(Edit difference data)
============

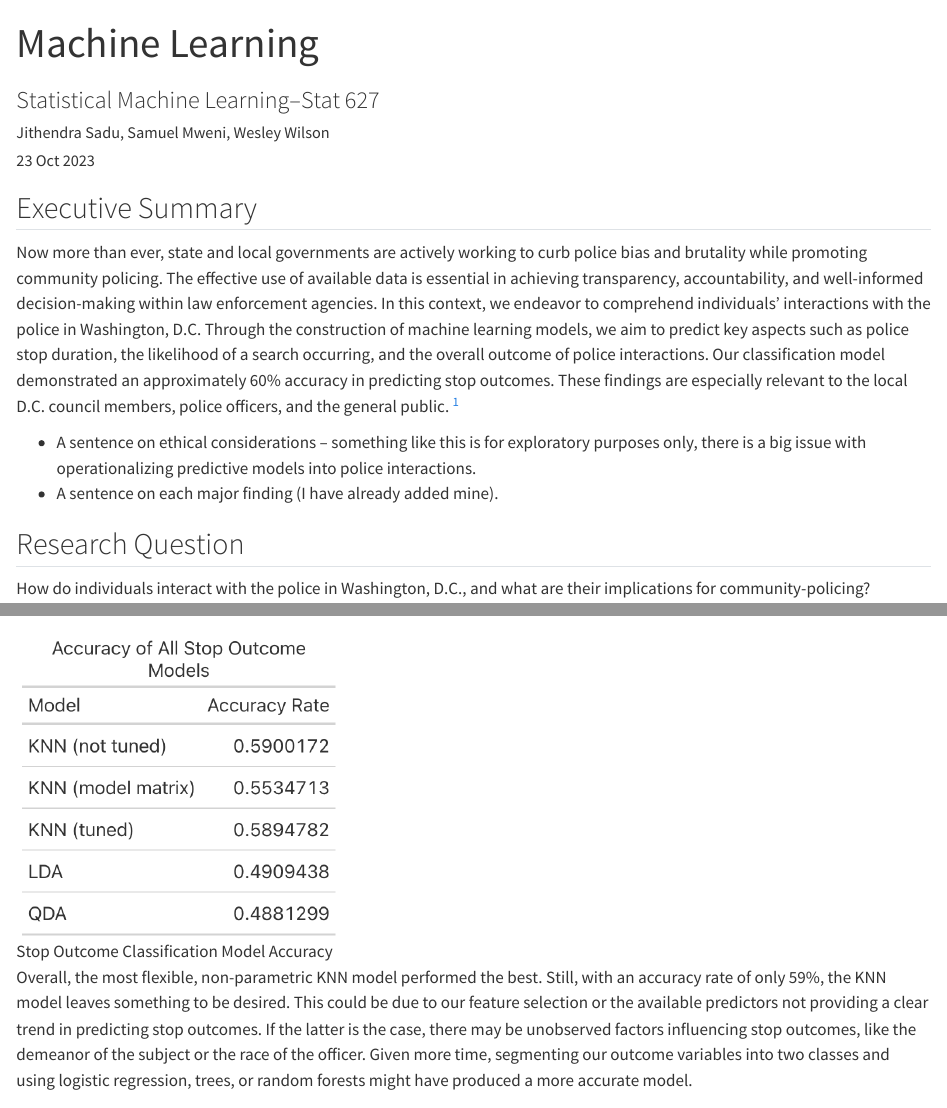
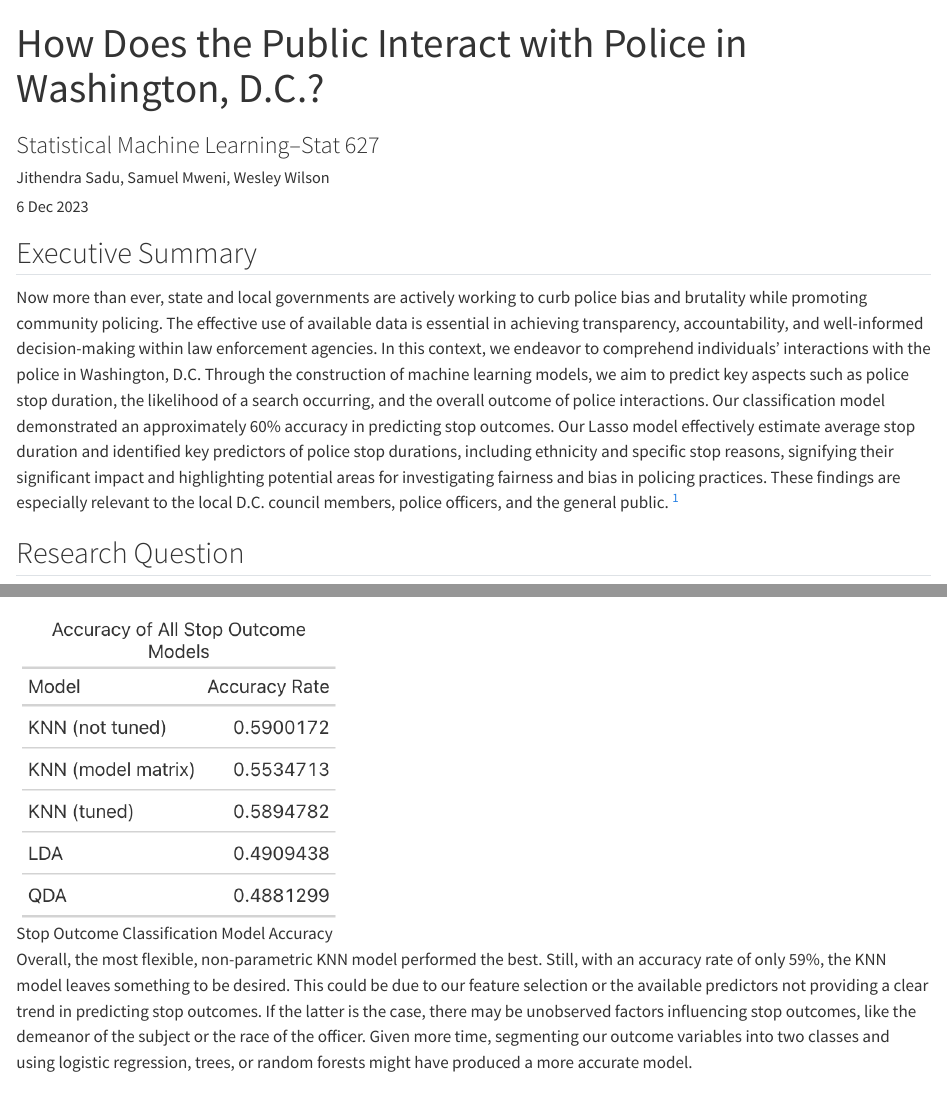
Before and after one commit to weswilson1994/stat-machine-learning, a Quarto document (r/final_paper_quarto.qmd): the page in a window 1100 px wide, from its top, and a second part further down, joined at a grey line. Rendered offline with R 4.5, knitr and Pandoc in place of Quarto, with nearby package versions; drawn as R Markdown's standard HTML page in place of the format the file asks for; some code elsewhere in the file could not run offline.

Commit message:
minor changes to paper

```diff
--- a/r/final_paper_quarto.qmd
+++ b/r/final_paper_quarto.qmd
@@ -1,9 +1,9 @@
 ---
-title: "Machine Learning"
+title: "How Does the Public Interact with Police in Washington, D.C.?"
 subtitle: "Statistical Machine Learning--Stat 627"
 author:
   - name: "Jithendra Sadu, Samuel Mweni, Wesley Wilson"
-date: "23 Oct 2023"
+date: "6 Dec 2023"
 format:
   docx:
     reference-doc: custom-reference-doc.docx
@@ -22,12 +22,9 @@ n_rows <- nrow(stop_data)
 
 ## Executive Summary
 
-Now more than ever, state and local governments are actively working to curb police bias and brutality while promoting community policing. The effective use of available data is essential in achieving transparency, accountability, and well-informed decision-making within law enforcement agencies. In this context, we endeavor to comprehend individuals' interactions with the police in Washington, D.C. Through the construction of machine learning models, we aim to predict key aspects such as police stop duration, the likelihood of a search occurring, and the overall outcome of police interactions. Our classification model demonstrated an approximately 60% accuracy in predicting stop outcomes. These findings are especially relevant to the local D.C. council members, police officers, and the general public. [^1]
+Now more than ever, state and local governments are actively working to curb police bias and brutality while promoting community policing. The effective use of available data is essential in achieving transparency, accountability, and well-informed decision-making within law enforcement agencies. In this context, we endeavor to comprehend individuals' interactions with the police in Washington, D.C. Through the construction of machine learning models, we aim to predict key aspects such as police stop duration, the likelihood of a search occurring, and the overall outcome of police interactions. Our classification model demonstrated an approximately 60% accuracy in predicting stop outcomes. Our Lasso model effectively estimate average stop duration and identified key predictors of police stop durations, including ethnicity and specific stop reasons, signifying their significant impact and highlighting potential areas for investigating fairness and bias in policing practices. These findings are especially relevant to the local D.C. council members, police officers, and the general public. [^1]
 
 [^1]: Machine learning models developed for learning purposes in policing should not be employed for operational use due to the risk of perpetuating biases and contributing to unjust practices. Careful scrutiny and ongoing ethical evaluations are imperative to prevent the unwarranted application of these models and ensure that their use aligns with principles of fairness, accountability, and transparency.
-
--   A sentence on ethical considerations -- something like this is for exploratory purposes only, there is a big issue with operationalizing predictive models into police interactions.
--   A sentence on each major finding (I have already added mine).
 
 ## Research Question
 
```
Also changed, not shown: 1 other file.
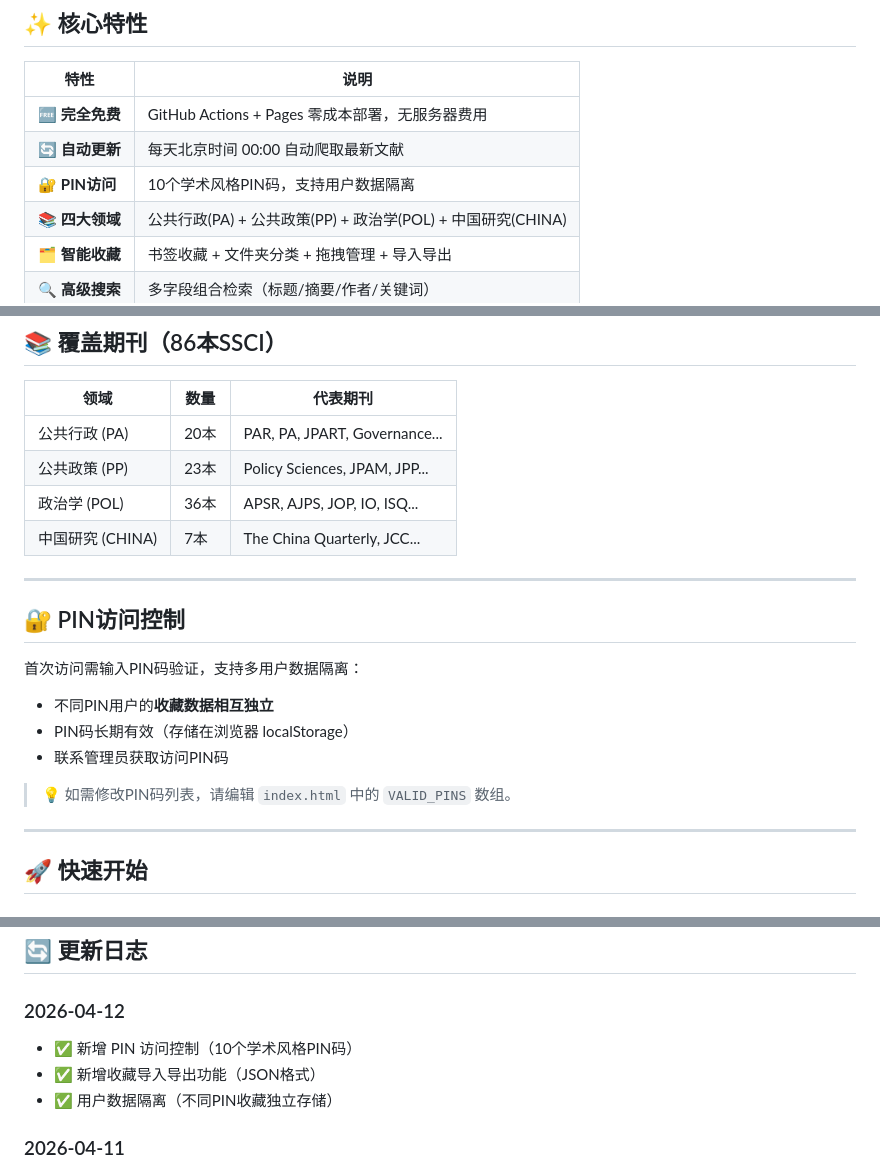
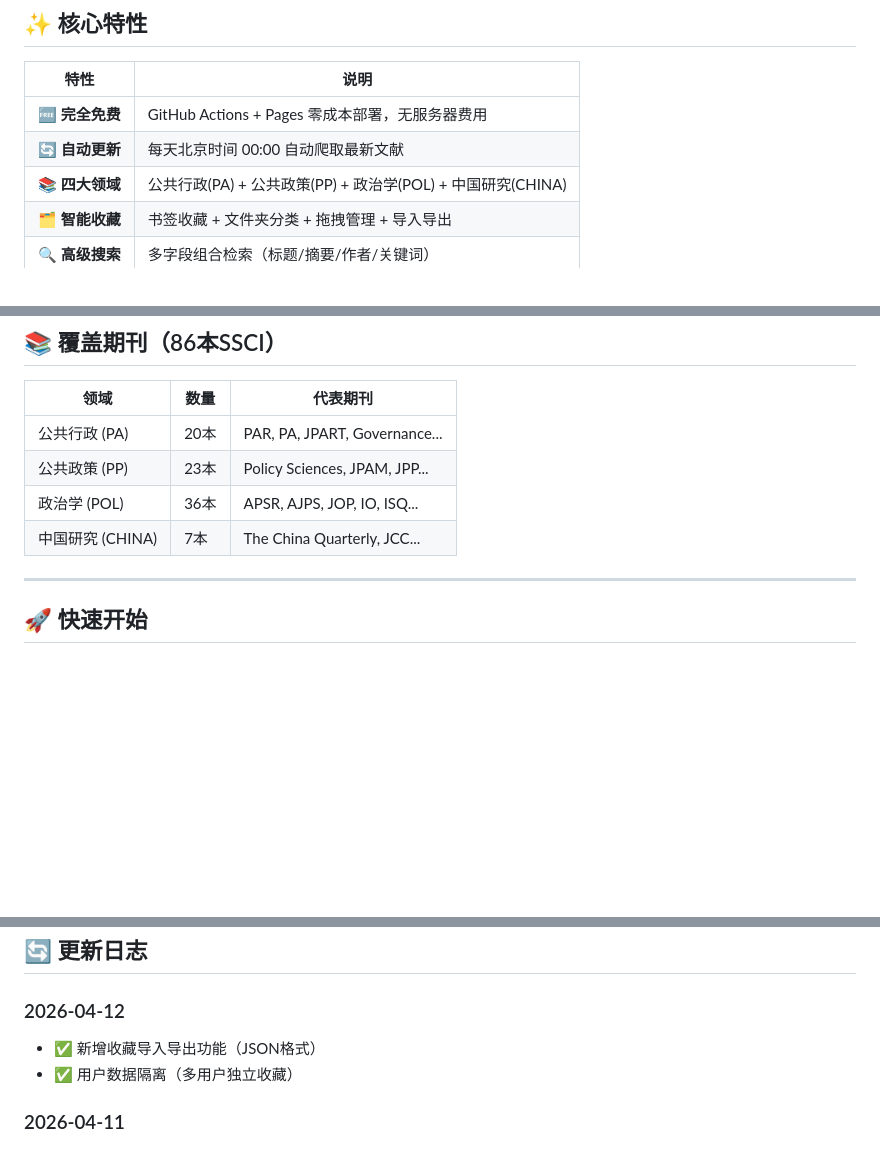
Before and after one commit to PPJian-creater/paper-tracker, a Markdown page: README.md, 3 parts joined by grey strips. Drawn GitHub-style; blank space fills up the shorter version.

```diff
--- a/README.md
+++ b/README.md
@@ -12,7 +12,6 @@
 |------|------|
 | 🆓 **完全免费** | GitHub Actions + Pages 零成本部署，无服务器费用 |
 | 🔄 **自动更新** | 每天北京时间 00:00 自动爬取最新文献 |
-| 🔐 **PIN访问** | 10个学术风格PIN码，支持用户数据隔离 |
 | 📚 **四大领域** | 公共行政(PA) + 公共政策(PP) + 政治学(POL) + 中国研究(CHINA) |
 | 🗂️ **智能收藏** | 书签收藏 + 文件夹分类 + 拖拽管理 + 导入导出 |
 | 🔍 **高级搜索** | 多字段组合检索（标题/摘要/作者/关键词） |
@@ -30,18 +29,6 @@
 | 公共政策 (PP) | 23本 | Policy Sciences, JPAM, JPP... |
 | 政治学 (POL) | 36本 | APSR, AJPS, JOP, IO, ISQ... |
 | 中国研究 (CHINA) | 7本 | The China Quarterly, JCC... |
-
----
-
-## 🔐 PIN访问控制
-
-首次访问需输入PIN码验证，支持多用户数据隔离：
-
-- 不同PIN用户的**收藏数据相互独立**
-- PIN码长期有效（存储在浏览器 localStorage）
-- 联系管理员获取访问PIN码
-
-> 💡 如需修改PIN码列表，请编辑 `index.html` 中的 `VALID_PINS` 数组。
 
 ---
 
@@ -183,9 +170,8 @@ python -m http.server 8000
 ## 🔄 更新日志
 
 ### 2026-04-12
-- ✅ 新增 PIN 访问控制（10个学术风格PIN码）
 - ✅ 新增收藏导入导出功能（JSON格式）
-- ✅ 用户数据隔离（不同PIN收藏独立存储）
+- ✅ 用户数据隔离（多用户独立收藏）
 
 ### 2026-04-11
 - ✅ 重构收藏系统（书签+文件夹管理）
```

============

Exercise objective ->
Report every line in the data above in which the word "purposes" appears.

Exercise output ->
 [^1]: Machine learning models developed for learning purposes in policing should not be employed for operational use due to the risk of perpetuating biases and contributing to unjust practices. Careful scrutiny and ongoing ethical evaluations are imperative to prevent the unwarranted application of these models and ensure that their use aligns with principles of fairness, accountability, and transparency.
--   A sentence on ethical considerations -- something like this is for exploratory purposes only, there is a big issue with operationalizing predictive models into police interactions.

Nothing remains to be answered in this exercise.